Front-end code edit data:
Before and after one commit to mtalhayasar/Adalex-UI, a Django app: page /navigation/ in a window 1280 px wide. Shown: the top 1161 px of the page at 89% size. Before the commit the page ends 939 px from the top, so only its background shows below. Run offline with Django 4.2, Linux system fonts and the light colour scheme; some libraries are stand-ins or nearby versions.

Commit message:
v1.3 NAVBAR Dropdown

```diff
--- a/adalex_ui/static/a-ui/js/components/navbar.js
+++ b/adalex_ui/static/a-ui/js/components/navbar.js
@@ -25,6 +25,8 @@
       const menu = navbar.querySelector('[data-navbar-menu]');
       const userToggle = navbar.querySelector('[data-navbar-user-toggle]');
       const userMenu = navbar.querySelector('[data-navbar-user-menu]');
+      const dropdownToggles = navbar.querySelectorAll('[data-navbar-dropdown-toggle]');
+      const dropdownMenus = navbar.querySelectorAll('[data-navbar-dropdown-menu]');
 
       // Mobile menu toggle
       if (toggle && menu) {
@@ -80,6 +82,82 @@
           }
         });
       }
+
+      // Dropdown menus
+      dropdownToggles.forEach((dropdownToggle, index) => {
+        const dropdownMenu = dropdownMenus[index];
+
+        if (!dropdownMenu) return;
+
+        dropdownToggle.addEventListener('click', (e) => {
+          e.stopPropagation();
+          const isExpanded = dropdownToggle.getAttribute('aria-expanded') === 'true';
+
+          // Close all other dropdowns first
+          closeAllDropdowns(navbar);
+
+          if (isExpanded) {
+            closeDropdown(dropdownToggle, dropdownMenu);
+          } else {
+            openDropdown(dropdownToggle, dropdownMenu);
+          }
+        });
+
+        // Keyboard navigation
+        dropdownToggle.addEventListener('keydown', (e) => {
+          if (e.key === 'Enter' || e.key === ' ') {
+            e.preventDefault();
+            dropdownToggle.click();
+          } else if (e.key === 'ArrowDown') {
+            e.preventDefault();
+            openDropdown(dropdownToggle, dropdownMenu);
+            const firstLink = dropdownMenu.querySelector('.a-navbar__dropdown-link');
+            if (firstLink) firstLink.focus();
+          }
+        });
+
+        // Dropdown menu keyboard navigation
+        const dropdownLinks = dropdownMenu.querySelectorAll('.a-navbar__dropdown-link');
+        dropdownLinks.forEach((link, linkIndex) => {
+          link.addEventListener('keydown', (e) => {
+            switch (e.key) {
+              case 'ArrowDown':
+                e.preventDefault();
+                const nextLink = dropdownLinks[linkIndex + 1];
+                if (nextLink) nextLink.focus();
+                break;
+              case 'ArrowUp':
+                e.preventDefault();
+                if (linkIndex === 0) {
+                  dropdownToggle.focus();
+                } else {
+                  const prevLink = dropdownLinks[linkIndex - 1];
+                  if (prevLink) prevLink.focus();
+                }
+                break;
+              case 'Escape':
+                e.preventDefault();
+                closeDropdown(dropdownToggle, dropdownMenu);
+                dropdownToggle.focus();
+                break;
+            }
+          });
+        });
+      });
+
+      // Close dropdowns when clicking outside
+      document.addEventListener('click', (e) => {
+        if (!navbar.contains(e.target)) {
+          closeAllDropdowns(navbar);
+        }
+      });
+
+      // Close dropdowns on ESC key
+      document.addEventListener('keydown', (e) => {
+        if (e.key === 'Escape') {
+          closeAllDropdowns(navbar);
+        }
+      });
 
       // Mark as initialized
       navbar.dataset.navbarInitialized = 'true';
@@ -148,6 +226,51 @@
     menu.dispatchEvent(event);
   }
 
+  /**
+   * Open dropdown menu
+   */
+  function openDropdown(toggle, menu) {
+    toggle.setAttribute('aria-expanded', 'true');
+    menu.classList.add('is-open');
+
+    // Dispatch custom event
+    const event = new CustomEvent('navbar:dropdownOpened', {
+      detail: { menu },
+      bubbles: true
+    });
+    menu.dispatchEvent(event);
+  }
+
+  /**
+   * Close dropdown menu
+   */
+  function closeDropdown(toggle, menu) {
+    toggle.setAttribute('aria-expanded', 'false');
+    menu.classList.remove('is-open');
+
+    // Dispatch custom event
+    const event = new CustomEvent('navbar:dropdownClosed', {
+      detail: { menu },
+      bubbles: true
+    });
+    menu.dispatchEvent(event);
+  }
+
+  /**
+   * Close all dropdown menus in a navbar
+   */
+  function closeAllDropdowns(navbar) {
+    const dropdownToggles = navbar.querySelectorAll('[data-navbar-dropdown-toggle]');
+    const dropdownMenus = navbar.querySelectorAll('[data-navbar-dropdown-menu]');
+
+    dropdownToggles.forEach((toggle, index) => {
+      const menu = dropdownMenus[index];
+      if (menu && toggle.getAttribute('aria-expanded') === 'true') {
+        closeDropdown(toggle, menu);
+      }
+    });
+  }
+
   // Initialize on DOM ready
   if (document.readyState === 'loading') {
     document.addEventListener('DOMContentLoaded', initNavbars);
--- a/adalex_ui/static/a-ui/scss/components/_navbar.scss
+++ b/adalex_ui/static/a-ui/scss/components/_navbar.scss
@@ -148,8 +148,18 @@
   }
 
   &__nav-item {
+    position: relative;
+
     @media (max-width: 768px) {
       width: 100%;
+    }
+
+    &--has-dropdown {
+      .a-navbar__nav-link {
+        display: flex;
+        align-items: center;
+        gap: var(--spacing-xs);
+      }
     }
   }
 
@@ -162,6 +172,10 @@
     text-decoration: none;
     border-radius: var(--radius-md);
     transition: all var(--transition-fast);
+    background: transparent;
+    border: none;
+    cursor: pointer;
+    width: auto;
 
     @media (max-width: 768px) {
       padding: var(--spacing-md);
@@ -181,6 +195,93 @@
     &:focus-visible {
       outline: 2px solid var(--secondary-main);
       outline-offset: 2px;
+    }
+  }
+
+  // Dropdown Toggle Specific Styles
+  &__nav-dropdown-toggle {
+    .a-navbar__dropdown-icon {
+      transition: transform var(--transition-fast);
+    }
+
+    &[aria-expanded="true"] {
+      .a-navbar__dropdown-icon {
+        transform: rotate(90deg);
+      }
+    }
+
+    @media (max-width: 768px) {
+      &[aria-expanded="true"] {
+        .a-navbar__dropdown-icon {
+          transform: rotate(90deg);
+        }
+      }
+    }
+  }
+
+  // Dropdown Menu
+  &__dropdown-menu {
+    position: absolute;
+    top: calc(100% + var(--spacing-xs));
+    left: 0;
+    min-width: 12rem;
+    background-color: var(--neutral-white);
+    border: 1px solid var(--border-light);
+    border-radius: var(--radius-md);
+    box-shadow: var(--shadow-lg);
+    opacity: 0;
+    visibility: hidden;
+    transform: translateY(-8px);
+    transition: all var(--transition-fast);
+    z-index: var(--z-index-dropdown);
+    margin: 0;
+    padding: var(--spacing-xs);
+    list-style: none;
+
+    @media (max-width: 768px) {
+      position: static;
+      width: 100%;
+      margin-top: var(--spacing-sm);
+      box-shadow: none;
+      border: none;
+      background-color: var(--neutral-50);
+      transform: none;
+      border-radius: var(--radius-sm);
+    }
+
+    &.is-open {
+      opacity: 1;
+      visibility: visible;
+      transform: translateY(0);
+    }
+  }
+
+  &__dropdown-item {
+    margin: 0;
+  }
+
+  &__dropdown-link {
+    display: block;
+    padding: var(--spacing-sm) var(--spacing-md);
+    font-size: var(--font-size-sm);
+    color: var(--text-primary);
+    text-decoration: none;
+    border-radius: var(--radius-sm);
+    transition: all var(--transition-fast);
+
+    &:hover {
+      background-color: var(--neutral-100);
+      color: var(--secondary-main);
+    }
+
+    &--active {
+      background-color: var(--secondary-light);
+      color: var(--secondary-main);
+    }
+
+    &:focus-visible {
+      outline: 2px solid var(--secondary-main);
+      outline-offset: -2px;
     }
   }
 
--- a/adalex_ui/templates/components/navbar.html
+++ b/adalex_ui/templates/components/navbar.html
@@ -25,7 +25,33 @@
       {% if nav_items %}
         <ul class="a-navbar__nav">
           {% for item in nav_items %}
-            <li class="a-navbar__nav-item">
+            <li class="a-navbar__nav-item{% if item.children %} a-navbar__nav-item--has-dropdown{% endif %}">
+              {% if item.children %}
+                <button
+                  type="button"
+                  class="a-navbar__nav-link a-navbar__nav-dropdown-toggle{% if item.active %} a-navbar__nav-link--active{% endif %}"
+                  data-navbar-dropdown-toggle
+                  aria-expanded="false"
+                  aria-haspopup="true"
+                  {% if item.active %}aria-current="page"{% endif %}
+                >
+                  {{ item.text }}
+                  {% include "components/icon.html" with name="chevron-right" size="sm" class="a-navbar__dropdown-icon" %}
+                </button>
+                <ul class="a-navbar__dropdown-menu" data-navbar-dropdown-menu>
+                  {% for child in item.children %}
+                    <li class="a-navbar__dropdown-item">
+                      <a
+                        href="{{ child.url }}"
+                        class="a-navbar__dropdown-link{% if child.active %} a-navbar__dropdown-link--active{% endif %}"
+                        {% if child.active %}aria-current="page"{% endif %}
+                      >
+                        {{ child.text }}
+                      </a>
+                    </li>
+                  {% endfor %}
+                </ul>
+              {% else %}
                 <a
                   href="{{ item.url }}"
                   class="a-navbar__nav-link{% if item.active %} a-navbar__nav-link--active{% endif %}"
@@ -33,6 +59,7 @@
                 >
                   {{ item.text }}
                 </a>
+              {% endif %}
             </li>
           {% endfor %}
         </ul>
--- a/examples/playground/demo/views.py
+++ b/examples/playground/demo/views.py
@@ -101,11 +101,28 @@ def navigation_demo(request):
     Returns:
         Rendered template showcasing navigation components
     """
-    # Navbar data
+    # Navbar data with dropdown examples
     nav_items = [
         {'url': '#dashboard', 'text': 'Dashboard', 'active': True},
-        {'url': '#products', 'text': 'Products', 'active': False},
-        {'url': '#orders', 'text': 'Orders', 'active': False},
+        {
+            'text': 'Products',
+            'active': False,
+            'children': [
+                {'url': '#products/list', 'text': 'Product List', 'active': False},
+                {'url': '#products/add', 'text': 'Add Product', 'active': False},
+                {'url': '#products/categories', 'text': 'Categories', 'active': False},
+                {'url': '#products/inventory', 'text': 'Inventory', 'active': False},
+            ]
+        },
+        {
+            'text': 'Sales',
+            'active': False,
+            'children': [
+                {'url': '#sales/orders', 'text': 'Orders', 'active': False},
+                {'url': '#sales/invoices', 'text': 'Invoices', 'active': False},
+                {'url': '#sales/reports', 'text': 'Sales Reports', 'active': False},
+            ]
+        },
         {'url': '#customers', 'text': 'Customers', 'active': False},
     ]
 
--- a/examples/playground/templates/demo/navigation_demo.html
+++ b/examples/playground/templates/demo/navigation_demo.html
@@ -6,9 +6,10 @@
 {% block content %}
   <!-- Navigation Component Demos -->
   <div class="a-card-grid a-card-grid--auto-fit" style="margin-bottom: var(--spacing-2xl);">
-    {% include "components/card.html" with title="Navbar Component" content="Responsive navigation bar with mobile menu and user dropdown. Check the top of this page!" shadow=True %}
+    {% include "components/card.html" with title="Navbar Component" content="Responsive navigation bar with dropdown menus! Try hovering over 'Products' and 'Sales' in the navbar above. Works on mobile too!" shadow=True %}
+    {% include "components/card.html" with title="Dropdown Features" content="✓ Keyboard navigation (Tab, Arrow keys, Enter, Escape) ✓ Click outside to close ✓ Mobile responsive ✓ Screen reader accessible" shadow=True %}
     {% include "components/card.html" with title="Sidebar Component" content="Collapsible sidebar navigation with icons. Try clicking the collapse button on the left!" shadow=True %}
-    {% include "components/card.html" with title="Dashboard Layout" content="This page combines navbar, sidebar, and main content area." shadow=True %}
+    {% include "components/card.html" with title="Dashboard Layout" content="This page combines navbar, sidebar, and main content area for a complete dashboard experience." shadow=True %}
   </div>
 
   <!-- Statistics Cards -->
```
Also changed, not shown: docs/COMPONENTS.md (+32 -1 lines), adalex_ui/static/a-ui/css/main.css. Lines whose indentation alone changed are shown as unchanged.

### [Instructions to follow]
Count lines above containing "color" and report only the total.

### [Solution]
7